The new proposal, a Senate Dem aide says, drops the rate of the millionaire surtax to just under 2 percent on income over $1 million (before it was at 3.25 percent). But it contains other measures to pay for the extension designed to attract GOP support.
For instance, the extension would be funded by some small revenue generators that both sides agreed to during the deficit supercommittee talks. It also includes means testing of unemployment insurance and food stamps for earners over $1 million.
“We think it will be hard for Republicans who do not want to oppose a tax cut for the middle class to vote against this plan,” the Dem aide says. Of course, as Brian Beutler reports, GOP leadership aides are saying that even a smaller surtax on millionaires are a nonstarter.
But the Dem game plan here is to go around the leadership by increasing pressure on moderate Republicans who, in the end, want to support a payroll tax cut extension. The idea is that when Republicans rejected their own proposal last week — which would have been paid for by spending cuts — they revealed that many in the Senate GOP caucus are opposed to extending the payroll tax cut no matter how it’s paid for, not simply because it’s funded by a millionaire surtax.
Previously, Republicans could explain their opposition to the Dem plan by saying Republicans have their own proposal. Now that the GOP proposal can’t even get support from many Republicans, Dems are hoping that moderate Republicans will feel more pressure to support a Dem-proposed compromise.
Hence the new Dem proposal, which shrinks the surtax on millionaires even further. In theory, that should make the proposal harder for self-described moderate Republicans to reject. But presuming they do, the Dem proposal will again spotlight just how adamant GOP opposition to any tax hikes on the rich remains.
UPDATE: Obama, speaking to the press right now, again pressured Republicans to pay for the extension, and mocked the idea among some GOPers that this tax cut — unlike the extension of the tax cuts on the rich — have to be paid for:

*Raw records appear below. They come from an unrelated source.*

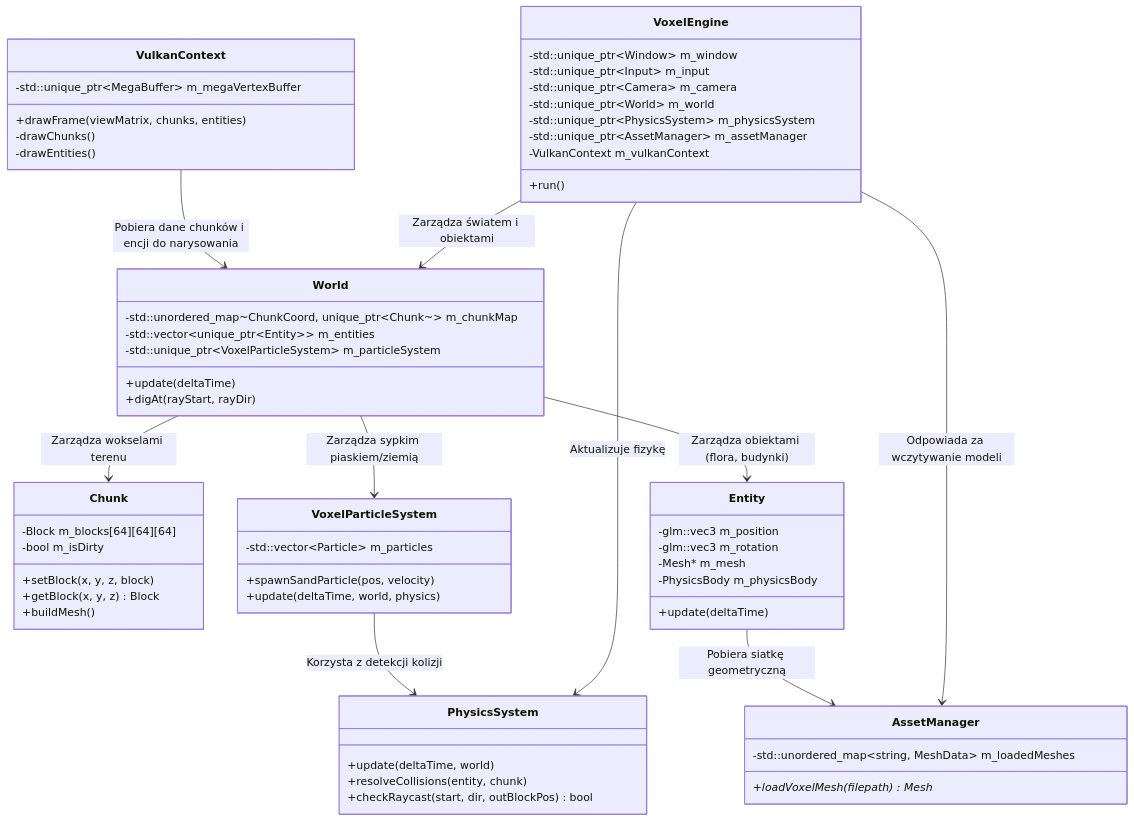
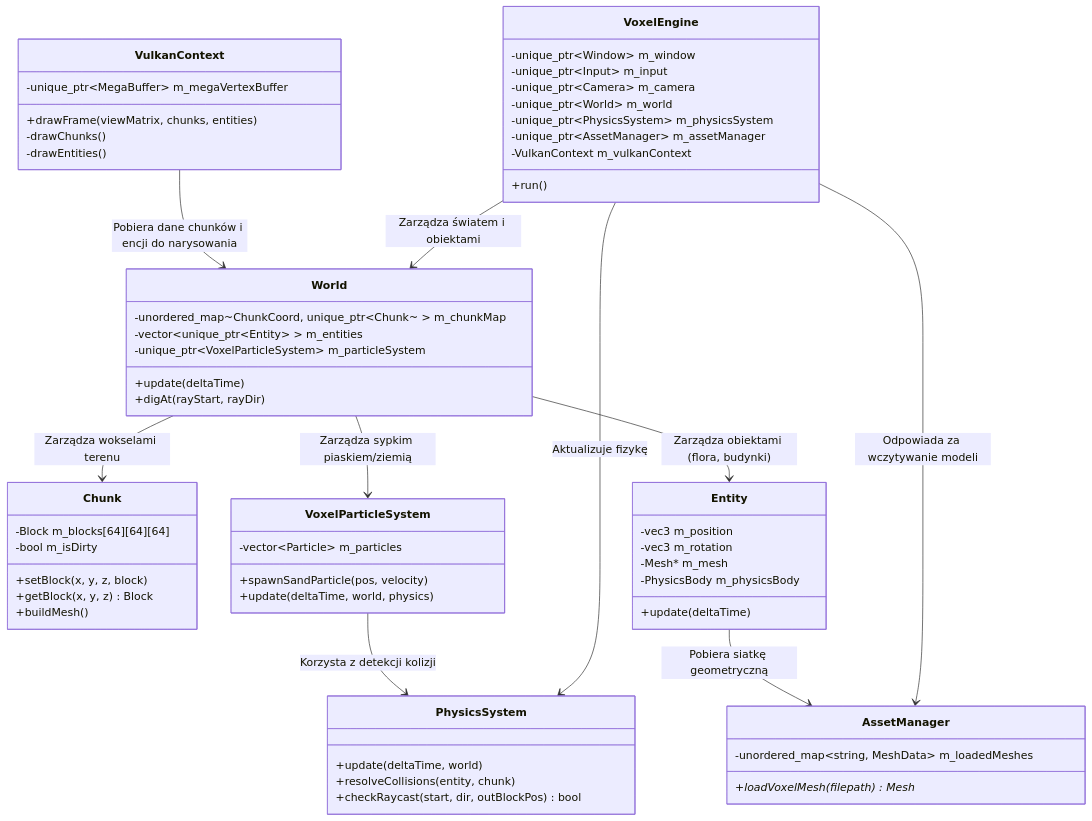
Before and after one commit to Siwyyy/VoxelEngine: the first of 2 diagrams in docs/07_Koncepcja_Silnika_Hybrydowego.md, drawn with Mermaid. The commit also changed 32 other files, not shown here.

````diff
--- a/docs/07_Koncepcja_Silnika_Hybrydowego.md
+++ b/docs/07_Koncepcja_Silnika_Hybrydowego.md
@@ -11,64 +11,64 @@
 ```mermaid
 classDiagram
     class VoxelEngine {
-        -std::unique_ptr~Window~ m_window
-        -std::unique_ptr~Input~ m_input
-        -std::unique_ptr~Camera~ m_camera
-        -std::unique_ptr~World~ m_world
-        -std::unique_ptr~PhysicsSystem~ m_physicsSystem
-        -std::unique_ptr~AssetManager~ m_assetManager
+        -unique_ptr~Window~ m_window
+        -unique_ptr~Input~ m_input
+        -unique_ptr~Camera~ m_camera
+        -unique_ptr~World~ m_world
+        -unique_ptr~PhysicsSystem~ m_physicsSystem
+        -unique_ptr~AssetManager~ m_assetManager
         -VulkanContext m_vulkanContext
         +run()
     }
     class World {
-        -std::unordered_map~ChunkCoord, unique_ptr~Chunk~~ m_chunkMap
-        -std::vector~unique_ptr~Entity~~ m_entities
-        -std::unique_ptr~VoxelParticleSystem~ m_particleSystem
+        -unordered_map~ChunkCoord, unique_ptr~Chunk~ ~ m_chunkMap
+        -vector~unique_ptr~Entity~ ~ m_entities
+        -unique_ptr~VoxelParticleSystem~ m_particleSystem
         +update(deltaTime)
         +digAt(rayStart, rayDir)
     }
     class Chunk {
         -Block m_blocks[64][64][64]
         -bool m_isDirty
         +setBlock(x, y, z, block)
         +getBlock(x, y, z) Block
         +buildMesh()
     }
     class PhysicsSystem {
         +update(deltaTime, world)
         +resolveCollisions(entity, chunk)
         +checkRaycast(start, dir, outBlockPos) bool
     }
     class AssetManager {
-        -std::unordered_map~string, MeshData~ m_loadedMeshes
+        -unordered_map~string, MeshData~ m_loadedMeshes
         +loadVoxelMesh(filepath) Mesh*
     }
     class Entity {
-        -glm::vec3 m_position
-        -glm::vec3 m_rotation
+        -vec3 m_position
+        -vec3 m_rotation
         -Mesh* m_mesh
         -PhysicsBody m_physicsBody
         +update(deltaTime)
     }
     class VoxelParticleSystem {
-        -std::vector~Particle~ m_particles
+        -vector~Particle~ m_particles
         +spawnSandParticle(pos, velocity)
         +update(deltaTime, world, physics)
     }
     class VulkanContext {
-        -std::unique_ptr~MegaBuffer~ m_megaVertexBuffer
+        -unique_ptr~MegaBuffer~ m_megaVertexBuffer
         +drawFrame(viewMatrix, chunks, entities)
         -drawChunks()
         -drawEntities()
     }
 
     VoxelEngine --> World : Zarządza światem i obiektami
     VoxelEngine --> PhysicsSystem : Aktualizuje fizykę
     VoxelEngine --> AssetManager : Odpowiada za wczytywanie modeli
     World --> Chunk : Zarządza wokselami terenu
     World --> Entity : Zarządza obiektami (flora, budynki)
     World --> VoxelParticleSystem : Zarządza sypkim piaskiem/ziemią
     VoxelParticleSystem --> PhysicsSystem : Korzysta z detekcji kolizji
     Entity --> AssetManager : Pobiera siatkę geometryczną
     VulkanContext --> World : Pobiera dane chunków i encji do narysowania
 ```
````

“Some Republicans who have pushed back against the idea of extending this payroll tax cut have said, `We’ve gotta pay for these tax cuts.’ I’d just point out that they haven’t always felt that way. Over the last decade, they didn’t feel the need to pay for massive tax cuts for the wealthiest Americans, which is one of the reasons we have faced such large deficits...
“This isn’t just a political fight. Independent economists, some of whom have in the past worked for Republicans, agree that if we don’t extend the payroll tax cut, and we don’t extend unemployment insurance, it will hurt our economy...It’ll take money out of the pockets of Americans just at the time when they need it... My message to Congress is this: Keep your word to the American people, and don’t raise taxes on them right now.”